**Extracted records**
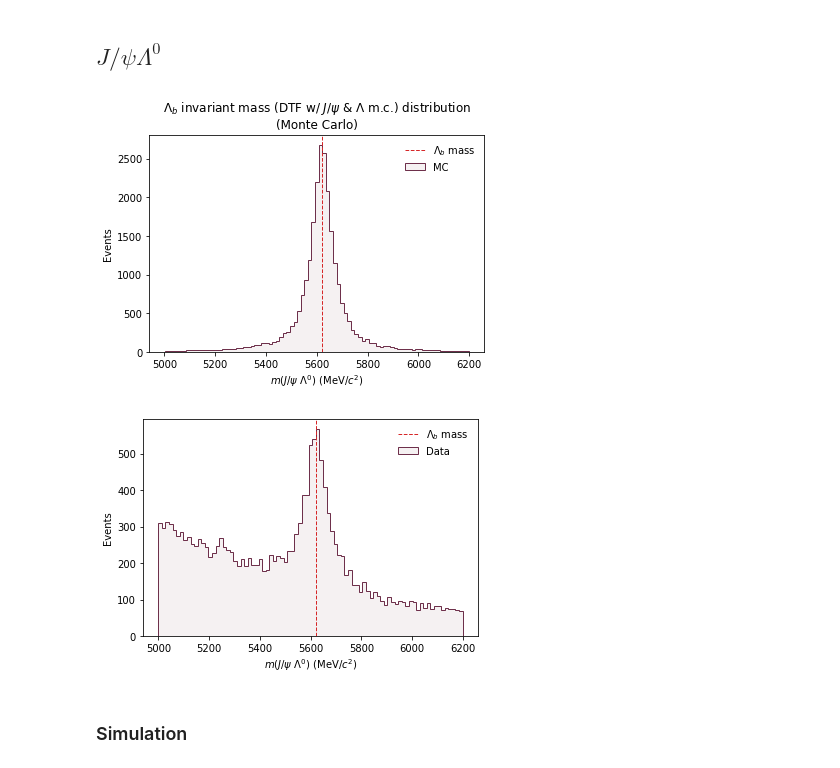
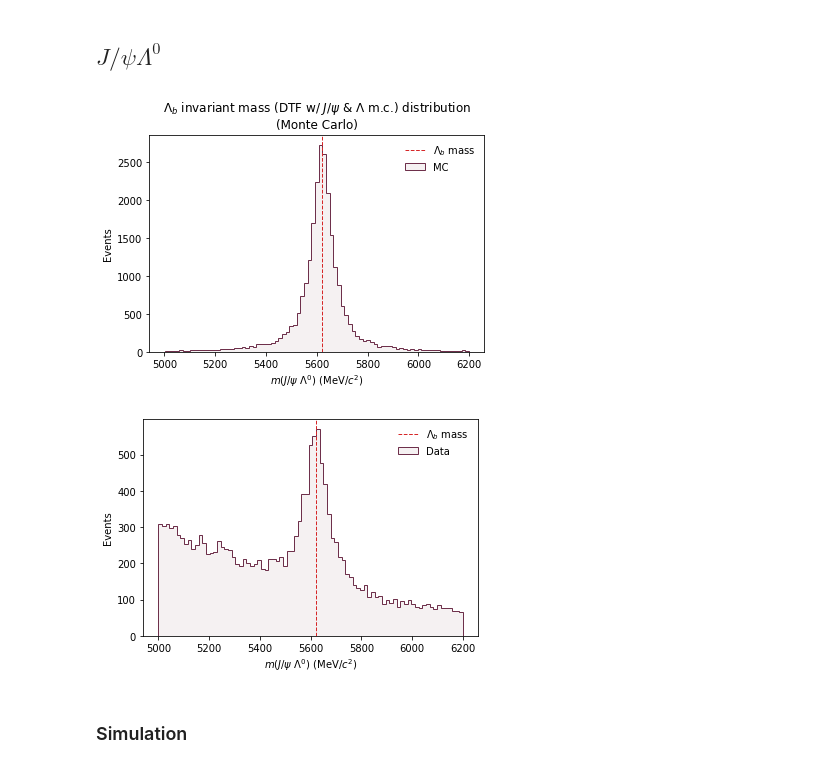
Before and after one commit to alatios/lb2jpsil_lambda-emdm-measurement, a Jupyter notebook: 01_invariant_mass_fits.ipynb, the cells around one changed output. Drawn from its saved outputs; the diff is of its cells as text; code cells hidden in the pictures.

```diff
--- a/01_invariant_mass_fits.ipynb
+++ b/01_invariant_mass_fits.ipynb
@@ -242,7 +299,7 @@ if dtf_success:
     pre_selection_cuts = pre_selection_cuts & dtf_success_cuts
 
 if b0_veto:
-    pre_selection_cuts = pre_selection_cuts & b0_veto_cuts
+    pre_selection_cuts = pre_selection_cuts & b0_veto_cuts & armenteros_cuts
 
 df_mc[pre_selection_cuts]
 # %% [output]
@@ -264,6 +321,20 @@ df_mc[pre_selection_cuts]
 # Run 2 data
 # %%
 df_data = pd.read_hdf(input_data, key='LHCbData')
+# %%
+df_data_norm = df_data.loc[df_data['L_ID']  == 3122].copy()
+df_data_bar = df_data.loc[df_data['L_ID']  == -3122].copy()
+
+del(df_data)
+
+compute_momentum_asymmetry(df_data_norm, 'L', 'p', 'pim', 'DTF_FixJPsi_')
+compute_momentum_asymmetry(df_data_bar, 'L', 'pim', 'p', 'DTF_FixJPsi_')
+
+df_data = pd.concat([df_data_norm, df_data_bar])
+
+del(df_data_norm, df_data_bar)
+# %%
+data_armenteros_cuts = (abs(df_data['DTF_FixJPsi_p_asymm']) > 0.5)
 # %%
 data_dtf_cuts = df_data['DTF_FixJPsiLambda_status'] == 'Success'
 data_b0_veto_cuts = (df_data['DTF_FixJPsiLambda_PIDSubs_status'] != 'Success') | (np.abs(df_data['DTF_FixJPsiLambda_PIDSubs_Lb_M'] - b0_pdg_mass) > b0_veto_threshold)
@@ -274,7 +345,7 @@ if dtf_success:
     data_cuts = data_cuts & data_dtf_cuts
 
 if b0_veto:
-    data_cuts = data_cuts & data_b0_veto_cuts
+    data_cuts = data_cuts & data_b0_veto_cuts & data_armenteros_cuts
 
 df_data[data_cuts]
 # %% [output]
@@ -473,7 +544,7 @@ bkg_func = {
 # %%
 inv_mass_variable = 'DTF_FixJPsiLambda_Lb_M'
 inv_mass_variable_title = '$\Lambda_b$ invariant mass (DTF w/ $J/\psi$ & $\Lambda$ m.c.)'
-bin_number = 85
+bin_number = 83
 basic_filename = 'lambdab_after_hard_hist'
 
 plot_filename = 'MC_' + basic_filename
@@ -488,35 +559,35 @@ if show_grid:
 #plt.yscale('log')
 plt.xlabel("$m(J/\psi~\Lambda^0)$ (MeV/$c^2$)")
 plt.ylabel('Events')
 plt.title(inv_mass_variable_title + " distribution" + '\n(Monte Carlo)')
 plt.axvline(lambdab_pdg_mass, color='tab:red', linestyle='--', linewidth='1', label='$\Lambda_b$ mass')
 plt.legend(frameon=False)
 if save_plots:
     plt.savefig(plot_directory + plot_filename + '.pdf', bbox_inches='tight')
 plt.show()
 
 plot_filename = 'Data_' + basic_filename
 
 data_events, data_bins, data_patches = plt.hist(
     df_data.loc[:, inv_mass_variable],
     histtype='stepfilled', color=hex_to_rgba(lightplum,0.1), edgecolor=plum,
     bins=bin_number, label='Data')
 
 if show_grid:
     plt.grid()
 plt.xlabel("$m(J/\psi~\Lambda^0)$ (MeV/$c^2$)")
 plt.ylabel('Events')
 
 if show_titles:
     plt.title(inv_mass_variable_title + " distribution" + '\n(Real data)')
 plt.axvline(lambdab_pdg_mass, color='tab:red', linestyle='--', linewidth='1', label='$\Lambda_b$ mass')
 plt.legend(frameon=False)
 if save_plots:
     plt.savefig(plot_directory + plot_filename + '.pdf', bbox_inches='tight')
 plt.show()
 # %% [output]
-[figure, old version]
+[figure, new version]
-[figure, old version]
+[figure, new version]
 # %% [markdown]
 ### Simulation
 # %%
```
Also changed, not shown: parts of 24 cells of this notebook, 1 other file.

**Task details**
Without the pictures, reproduce the entries exactly.

**Completed task**
Before and after one commit to alatios/lb2jpsil_lambda-emdm-measurement, a Jupyter notebook: 01_invariant_mass_fits.ipynb, the cells around one changed output. Drawn from its saved outputs; the diff is of its cells as text; code cells hidden in the pictures.

```diff
--- a/01_invariant_mass_fits.ipynb
+++ b/01_invariant_mass_fits.ipynb
@@ -242,7 +299,7 @@ if dtf_success:
     pre_selection_cuts = pre_selection_cuts & dtf_success_cuts
 
 if b0_veto:
-    pre_selection_cuts = pre_selection_cuts & b0_veto_cuts
+    pre_selection_cuts = pre_selection_cuts & b0_veto_cuts & armenteros_cuts
 
 df_mc[pre_selection_cuts]
 # %% [output]
@@ -264,6 +321,20 @@ df_mc[pre_selection_cuts]
 # Run 2 data
 # %%
 df_data = pd.read_hdf(input_data, key='LHCbData')
+# %%
+df_data_norm = df_data.loc[df_data['L_ID']  == 3122].copy()
+df_data_bar = df_data.loc[df_data['L_ID']  == -3122].copy()
+
+del(df_data)
+
+compute_momentum_asymmetry(df_data_norm, 'L', 'p', 'pim', 'DTF_FixJPsi_')
+compute_momentum_asymmetry(df_data_bar, 'L', 'pim', 'p', 'DTF_FixJPsi_')
+
+df_data = pd.concat([df_data_norm, df_data_bar])
+
+del(df_data_norm, df_data_bar)
+# %%
+data_armenteros_cuts = (abs(df_data['DTF_FixJPsi_p_asymm']) > 0.5)
 # %%
 data_dtf_cuts = df_data['DTF_FixJPsiLambda_status'] == 'Success'
 data_b0_veto_cuts = (df_data['DTF_FixJPsiLambda_PIDSubs_status'] != 'Success') | (np.abs(df_data['DTF_FixJPsiLambda_PIDSubs_Lb_M'] - b0_pdg_mass) > b0_veto_threshold)
@@ -274,7 +345,7 @@ if dtf_success:
     data_cuts = data_cuts & data_dtf_cuts
 
 if b0_veto:
-    data_cuts = data_cuts & data_b0_veto_cuts
+    data_cuts = data_cuts & data_b0_veto_cuts & data_armenteros_cuts
 
 df_data[data_cuts]
 # %% [output]
@@ -473,7 +544,7 @@ bkg_func = {
 # %%
 inv_mass_variable = 'DTF_FixJPsiLambda_Lb_M'
 inv_mass_variable_title = '$\Lambda_b$ invariant mass (DTF w/ $J/\psi$ & $\Lambda$ m.c.)'
-bin_number = 85
+bin_number = 83
 basic_filename = 'lambdab_after_hard_hist'
 
 plot_filename = 'MC_' + basic_filename
@@ -488,35 +559,35 @@ if show_grid:
 #plt.yscale('log')
 plt.xlabel("$m(J/\psi~\Lambda^0)$ (MeV/$c^2$)")
 plt.ylabel('Events')
 plt.title(inv_mass_variable_title + " distribution" + '\n(Monte Carlo)')
 plt.axvline(lambdab_pdg_mass, color='tab:red', linestyle='--', linewidth='1', label='$\Lambda_b$ mass')
 plt.legend(frameon=False)
 if save_plots:
     plt.savefig(plot_directory + plot_filename + '.pdf', bbox_inches='tight')
 plt.show()
 
 plot_filename = 'Data_' + basic_filename
 
 data_events, data_bins, data_patches = plt.hist(
     df_data.loc[:, inv_mass_variable],
     histtype='stepfilled', color=hex_to_rgba(lightplum,0.1), edgecolor=plum,
     bins=bin_number, label='Data')
 
 if show_grid:
     plt.grid()
 plt.xlabel("$m(J/\psi~\Lambda^0)$ (MeV/$c^2$)")
 plt.ylabel('Events')
 
 if show_titles:
     plt.title(inv_mass_variable_title + " distribution" + '\n(Real data)')
 plt.axvline(lambdab_pdg_mass, color='tab:red', linestyle='--', linewidth='1', label='$\Lambda_b$ mass')
 plt.legend(frameon=False)
 if save_plots:
     plt.savefig(plot_directory + plot_filename + '.pdf', bbox_inches='tight')
 plt.show()
 # %% [output]
-[figure, old version]
+[figure, new version]
-[figure, old version]
+[figure, new version]
 # %% [markdown]
 ### Simulation
 # %%
```
Also changed, not shown: parts of 24 cells of this notebook, 1 other file.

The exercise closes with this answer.